But the province has much, much more: lakes and springs, waterfalls and limestone caves, mountains and valleys. The landscape is, in fact, so attractive, and so varied, that it’s credited for inspiring literary giants like Sima Xiangru and Yang Xiong from the Han Dynasty, Li Bai and Su Shi, the most eminent poets of the Tang and Song Dynasties, and a unique style of opera that features changing face masks and the spitting of fire.
Before 1997, when Greater Chongqing split from the rest to become an independent metropolis, Sichuan was the largest province in China, a region the size of France with a population that exceeded 100 million people. And, even now, it exceeds the land area, and the population, of many countries in Europe.
Mankind’s presence in the region goes back for a long, long time, perhaps as much as 200,000 years.
And the Kingdom of Shu, as Sichuan was once called, was one of the early cradles of Chinese civilization, having arisen some 25,000 years ago.
During the Three Kingdoms Period (220-280 AD) , Chengdu became the capital of the Kingdom of Shu, and it’s been a cultural and economic hub in the Southwest of China ever since.

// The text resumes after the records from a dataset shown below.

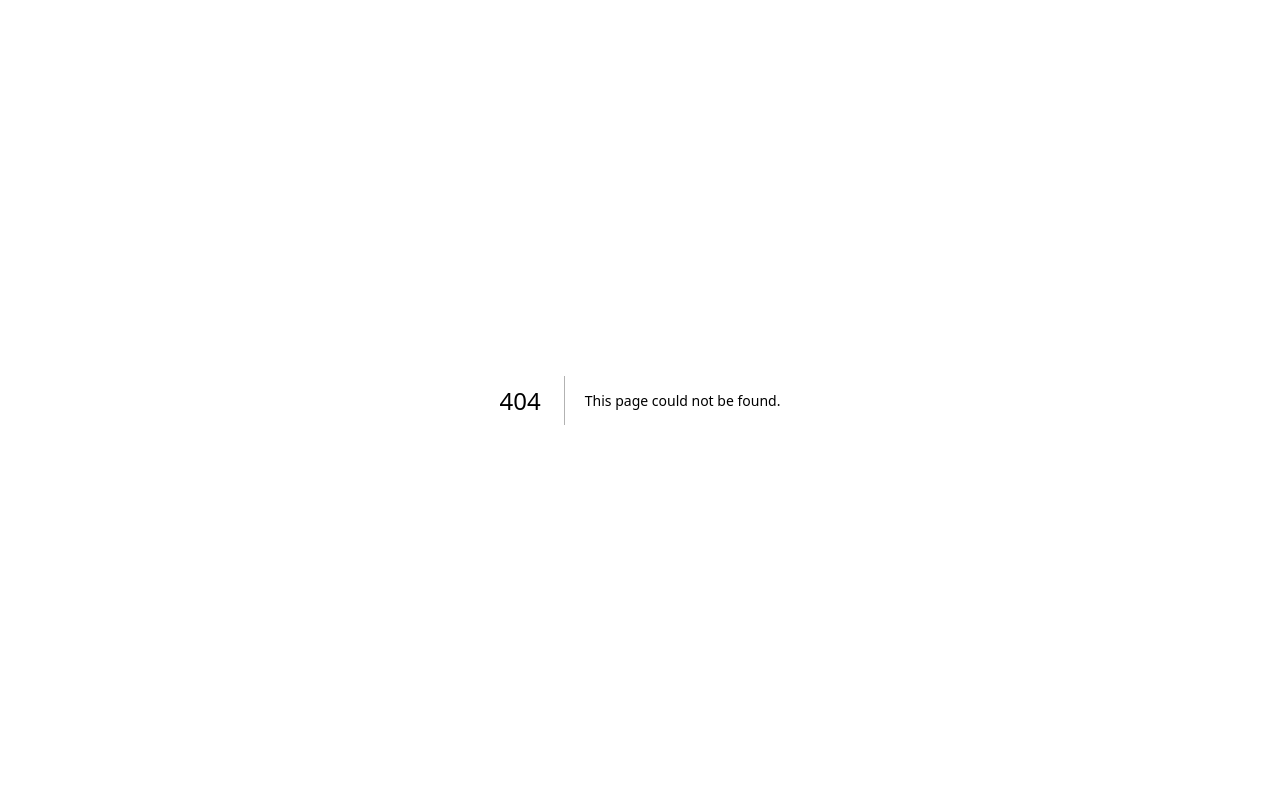
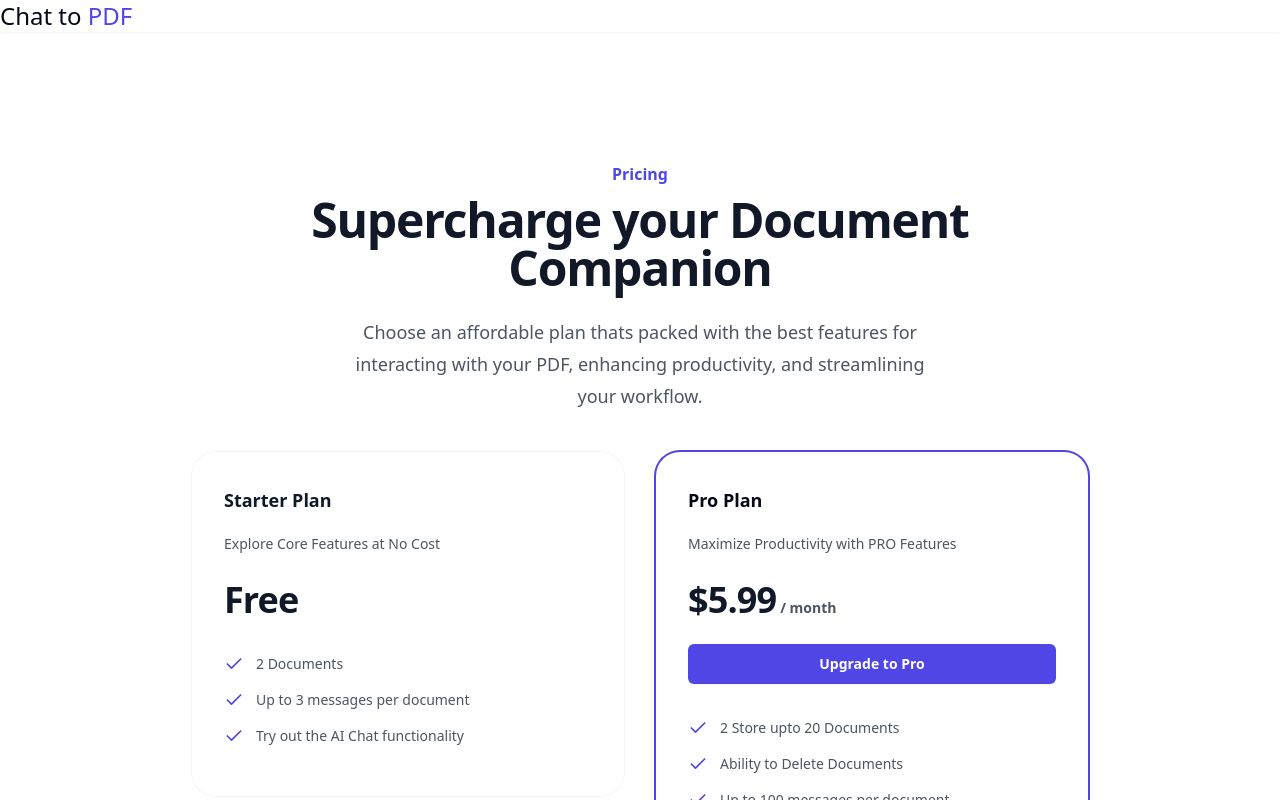
Before and after one commit to molague2021/saas-ai-chat-project, a Next.js app: page /dashboard/upgrade in a window 1280 px wide. Before the commit this address had no page. Built offline with nearby package versions, Linux system fonts and the light colour scheme; no server answers.

Commit message:
building the pricing page

```diff
--- /dev/null
+++ b/app/dashboard/upgrade/page.tsx
@@ -0,0 +1,105 @@
+import { Button } from '../../../components/ui/button';
+import { CheckIcon } from 'lucide-react';
+import React from 'react';
+
+const PricingPage = () => {
+  return (
+    <div>
+      <div className="py-24 sm:py-32">
+        <div className="max-w-4xl mx-auto text-center">
+          <h2 className="text-base font-semibold leading-7 text-indigo-600">
+            Pricing
+          </h2>
+          <p className="mt-2 text-4xl font-bold tracking-tight text-gray-900 sm:text-5xl">
+            Supercharge your Document Companion
+          </p>
+        </div>
+        <p className="mx-auto mt-6 max-w-2xl px-10 text-center text-lg leading-8 text-gray-600">
+          Choose an affordable plan thats packed with the best features for
+          interacting with your PDF, enhancing productivity, and streamlining
+          your workflow.
+        </p>
+        <div className="max-w-md mx-auto mt-10 grid grid-cols-1 md:grid-cols-2 md:max-w-2xl gap-8 lg:max-w-4xl">
+          <div className="ring-1 ring-gray-100 p-8 h-fit pb-12 rounded-3xl">
+            <h3 className="text-lg font-semibold leading-8 text-gray-900">
+              Starter Plan
+            </h3>
+            <p className="mt-4 text-sm leading-6 text-gray-600">
+              Explore Core Features at No Cost
+            </p>
+            <p className="mt-6 flex items-baseline gap-x-1">
+              <span className="text-4xl font-bold tracking-tight text-gray-900">
+                Free
+              </span>
+            </p>
+            <ul
+              role="list"
+              className="mt-8 space-y-3 text-sm leading-6 text-gray-600"
+            >
+              <li className="flex gap-x-3">
+                <CheckIcon className="h-6 w-5 flex-none text-indigo-600" />2
+                Documents
+              </li>
+              <li className="flex gap-x-3">
+                <CheckIcon className="h-6 w-5 flex-none text-indigo-600" />
+                Up to 3 messages per document
+              </li>
+              <li className="flex gap-x-3">
+                <CheckIcon className="h-6 w-5 flex-none text-indigo-600" />
+                Try out the AI Chat functionality
+              </li>
+            </ul>
+          </div>
+          <div className="ring-2 ring-indigo-600 rounded-3xl p-8">
+            <h3 className="text-lg font-semibold leading-8">Pro Plan</h3>
+            <p className="mt-4 text-sm leading-6 text-gray-600">
+              Maximize Productivity with PRO Features
+            </p>
+            <p className="mt-6 flex items-baseline gap-x-1">
+              <span className="text-4xl font-bold tracking-tight text-gray-900">
+                $5.99
+              </span>
+              <span className="text-sm font-semibold leading-6 text-gray-600">
+                / month
+              </span>
+            </p>
+            <Button className="bg-indigo-600 w-full text-white shadow-sm hover:bg-indigo-500 mt-6 block rounded-md px-3 py-2 text-center text-sm font-semibold leading-6 focus-visible::outline focus-visible:outline-2 focus-visible:outline-offset-2 focus-visible:outline-indigo-600">
+              Upgrade to Pro
+            </Button>
+            <ul
+              role="list"
+              className="mt-8 space-y-3 text-sm leading-6 text-gray-600"
+            >
+              <li className="flex gap-x-3">
+                <CheckIcon className="h-6 w-5 flex-none text-indigo-600" />2
+                Store upto 20 Documents
+              </li>
+              <li className="flex gap-x-3">
+                <CheckIcon className="h-6 w-5 flex-none text-indigo-600" />
+                Ability to Delete Documents
+              </li>
+              <li className="flex gap-x-3">
+                <CheckIcon className="h-6 w-5 flex-none text-indigo-600" />
+                Up to 100 messages per document
+              </li>
+              <li className="flex gap-x-3">
+                <CheckIcon className="h-6 w-5 flex-none text-indigo-600" />
+                Pull Power AI Chat Functionality with Memory Recall
+              </li>
+              <li className="flex gap-x-3">
+                <CheckIcon className="h-6 w-5 flex-none text-indigo-600" />
+                Advanced analytics
+              </li>
+              <li className="flex gap-x-3">
+                <CheckIcon className="h-6 w-5 flex-none text-indigo-600" />
+                24-hour support response time
+              </li>
+            </ul>
+          </div>
+        </div>
+      </div>
+    </div>
+  );
+};
+
+export default PricingPage;
```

This long history has left the province with an abundant historical heritage, including the Dujiangyan Irrigation Project, the oldest and only surviving no-dam irrigation system in the world ( ) and...
...the Leshan Giant Buddha, completed well-before the end of the first millennium of the Christian era ( ).
We’re also amazingly diverse, a home to more than 15 minority groups like the the Yi, the Hui, and the Miao; each with its own culture, language, styles of dress and unique customs.
Another popular tourist site is Jiuzhaigou, “Nine Village Valley” (九寨沟), home to nine Tibetan villages:
It is a national park located in the Minshan Mountain range in Northern Sichuan, where more than 220 rare bird species, endangered animals and plants live, including...
... the Giant Panda, golden monkey and many different varieties of orchids and rhododendrons.
Spectacular waterfalls and lakes abound, all in different colours of blue and green, the result of colouration by natural minerals.
And then there’s the food, laced with the hot and spicy ingredients that made me an original spice girl. J
Check the menu of your Chinese restaurant. The odds are you’re going to find something like “Sichuan Gong Bao Chicken” or “Beef Sichuan Style”.
If you are a vegetarian, you might well have tried making “Mapo Tofu” (beancurd with Sichuan Peppers and Hot chillies).
Other famous Sichuan dishes include the mouth-watering Hot Pot, Tea Smoked Duck, Twice Cooked Pork, Husband and Wife Cold Beef Tripe, Water-Cooked Meat or Dan Dan Noodles.
If I’ve piqued your interest (and your appetite) and you’d like to learn more about the province (and the food) I invite you to drop into my blog.
There, you’ll be able to follow video instructions for preparing some recipes at home, learn about other tourist attractions and even read about the devastating earthquake that struck us when my husband and I were visiting my family back in May of 2008.